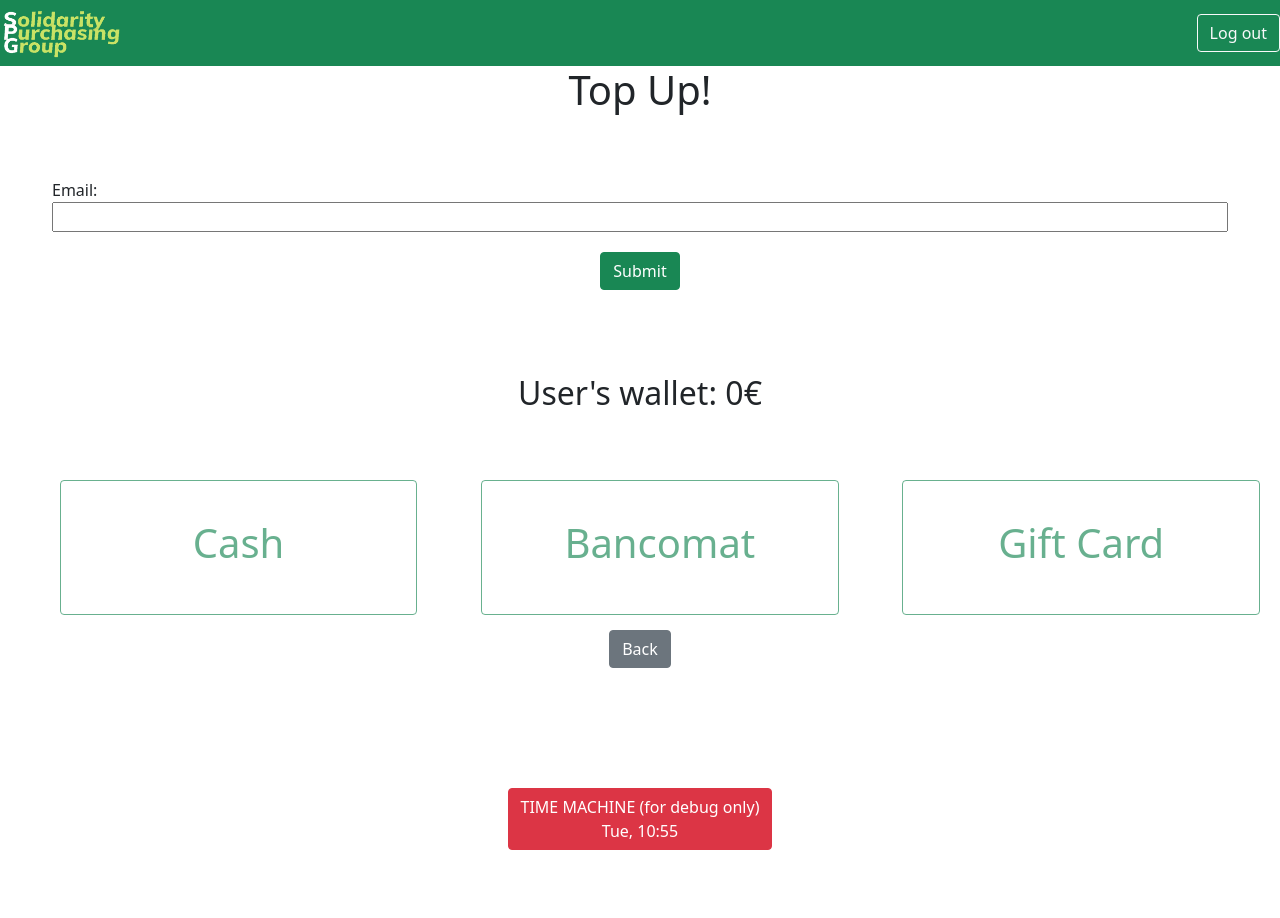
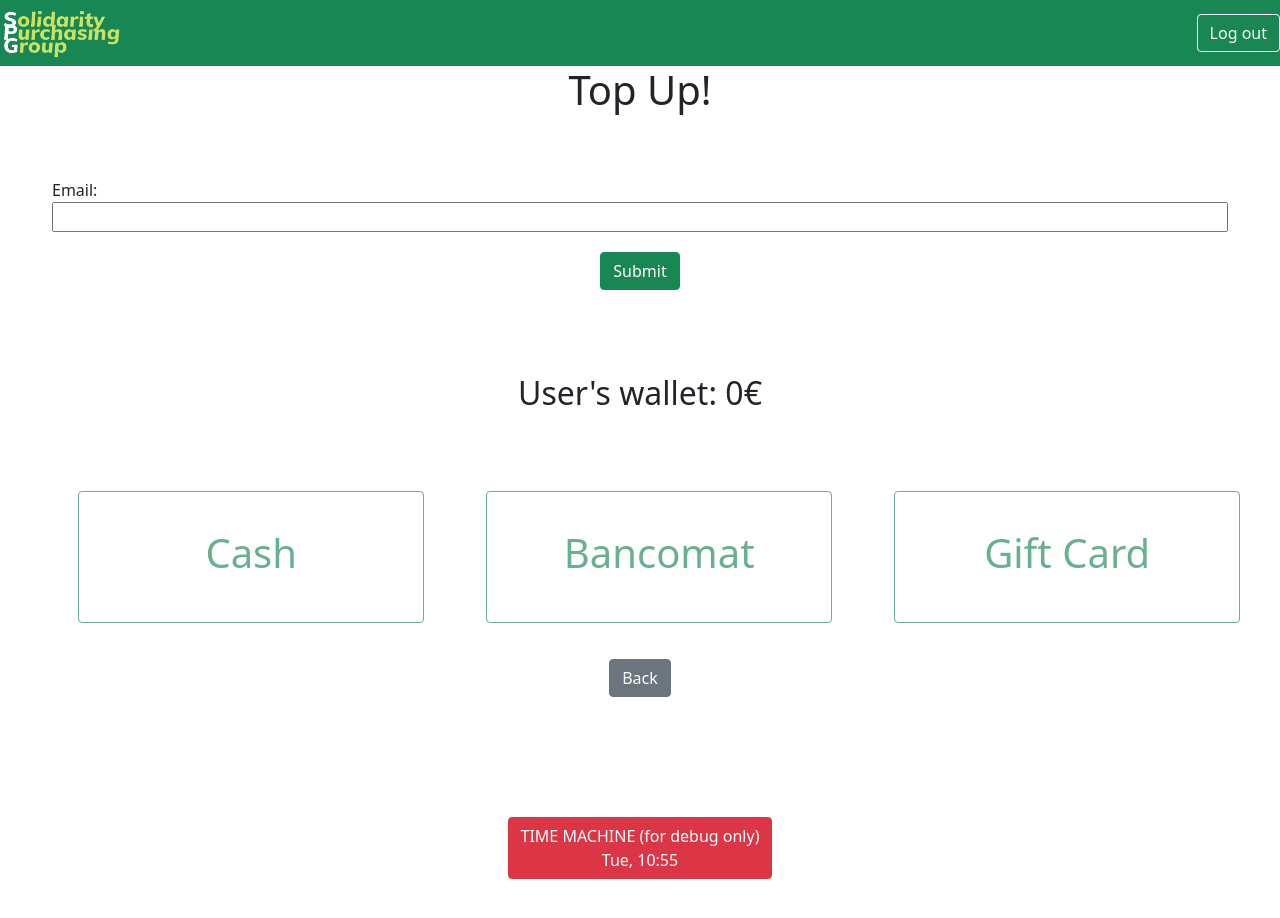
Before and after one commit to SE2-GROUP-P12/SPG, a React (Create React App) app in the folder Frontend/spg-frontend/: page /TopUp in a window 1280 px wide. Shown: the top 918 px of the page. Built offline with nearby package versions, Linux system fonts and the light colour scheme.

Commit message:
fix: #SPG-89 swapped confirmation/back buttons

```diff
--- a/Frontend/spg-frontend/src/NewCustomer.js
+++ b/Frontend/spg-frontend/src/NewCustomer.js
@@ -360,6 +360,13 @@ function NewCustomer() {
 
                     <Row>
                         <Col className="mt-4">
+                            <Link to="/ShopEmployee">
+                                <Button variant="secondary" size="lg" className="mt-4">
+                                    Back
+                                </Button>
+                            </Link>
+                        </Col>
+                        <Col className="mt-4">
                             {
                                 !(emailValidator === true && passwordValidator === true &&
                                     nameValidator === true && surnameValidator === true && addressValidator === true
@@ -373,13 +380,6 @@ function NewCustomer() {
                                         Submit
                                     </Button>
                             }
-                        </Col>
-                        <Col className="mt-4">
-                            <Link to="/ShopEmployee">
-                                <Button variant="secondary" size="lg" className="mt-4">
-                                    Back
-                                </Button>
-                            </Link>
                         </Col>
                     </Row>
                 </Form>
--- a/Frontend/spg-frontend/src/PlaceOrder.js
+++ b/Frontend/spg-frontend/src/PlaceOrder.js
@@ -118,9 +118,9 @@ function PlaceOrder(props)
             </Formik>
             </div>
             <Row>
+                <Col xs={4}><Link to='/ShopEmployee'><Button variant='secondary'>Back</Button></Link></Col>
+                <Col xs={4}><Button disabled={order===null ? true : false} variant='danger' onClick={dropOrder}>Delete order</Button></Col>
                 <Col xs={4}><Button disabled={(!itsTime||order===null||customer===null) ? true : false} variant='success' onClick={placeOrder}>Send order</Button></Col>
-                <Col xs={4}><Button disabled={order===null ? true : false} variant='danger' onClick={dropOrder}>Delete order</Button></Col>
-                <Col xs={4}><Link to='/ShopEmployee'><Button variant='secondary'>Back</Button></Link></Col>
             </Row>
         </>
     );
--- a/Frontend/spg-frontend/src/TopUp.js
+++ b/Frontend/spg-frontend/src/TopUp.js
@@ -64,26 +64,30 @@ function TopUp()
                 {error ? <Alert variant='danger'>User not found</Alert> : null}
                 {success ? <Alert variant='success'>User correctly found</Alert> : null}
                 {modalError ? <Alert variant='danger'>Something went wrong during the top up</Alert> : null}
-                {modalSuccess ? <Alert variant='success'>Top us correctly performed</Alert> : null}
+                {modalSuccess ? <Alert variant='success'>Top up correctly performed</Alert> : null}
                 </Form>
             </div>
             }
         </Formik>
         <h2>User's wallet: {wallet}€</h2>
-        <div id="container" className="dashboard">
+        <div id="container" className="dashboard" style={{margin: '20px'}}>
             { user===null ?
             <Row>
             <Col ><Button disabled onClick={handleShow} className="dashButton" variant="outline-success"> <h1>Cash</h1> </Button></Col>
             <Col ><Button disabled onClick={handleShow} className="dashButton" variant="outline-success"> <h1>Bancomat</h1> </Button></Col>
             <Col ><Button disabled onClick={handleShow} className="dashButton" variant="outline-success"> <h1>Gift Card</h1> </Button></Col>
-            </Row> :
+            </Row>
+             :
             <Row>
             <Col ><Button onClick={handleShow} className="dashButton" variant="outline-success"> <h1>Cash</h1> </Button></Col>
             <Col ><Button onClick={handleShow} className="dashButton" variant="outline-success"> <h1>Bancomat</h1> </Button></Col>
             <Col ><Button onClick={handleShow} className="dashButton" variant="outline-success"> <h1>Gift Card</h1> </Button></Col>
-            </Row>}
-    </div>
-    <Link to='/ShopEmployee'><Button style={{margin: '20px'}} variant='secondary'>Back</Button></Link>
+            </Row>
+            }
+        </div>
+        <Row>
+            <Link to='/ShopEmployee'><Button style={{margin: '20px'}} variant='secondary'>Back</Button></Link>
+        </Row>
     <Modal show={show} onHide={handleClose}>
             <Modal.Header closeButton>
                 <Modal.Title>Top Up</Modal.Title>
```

---

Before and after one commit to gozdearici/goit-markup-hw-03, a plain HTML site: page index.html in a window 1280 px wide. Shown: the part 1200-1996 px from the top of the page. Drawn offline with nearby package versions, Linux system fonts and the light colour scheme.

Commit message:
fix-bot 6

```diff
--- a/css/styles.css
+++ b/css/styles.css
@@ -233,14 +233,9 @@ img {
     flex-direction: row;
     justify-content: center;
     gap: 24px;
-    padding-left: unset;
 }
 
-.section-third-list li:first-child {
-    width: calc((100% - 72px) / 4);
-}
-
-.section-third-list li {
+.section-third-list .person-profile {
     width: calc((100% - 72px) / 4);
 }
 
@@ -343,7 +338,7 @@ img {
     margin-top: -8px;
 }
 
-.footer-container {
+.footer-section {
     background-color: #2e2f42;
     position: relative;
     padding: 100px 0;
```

→ What you will do:
Search the preceding listing for "Alert" and extract every line where it is found.

→ Response to the exercise:
                 {error ? <Alert variant='danger'>User not found</Alert> : null}
                 {success ? <Alert variant='success'>User correctly found</Alert> : null}
                 {modalError ? <Alert variant='danger'>Something went wrong during the top up</Alert> : null}
-                {modalSuccess ? <Alert variant='success'>Top us correctly performed</Alert> : null}
+                {modalSuccess ? <Alert variant='success'>Top up correctly performed</Alert> : null}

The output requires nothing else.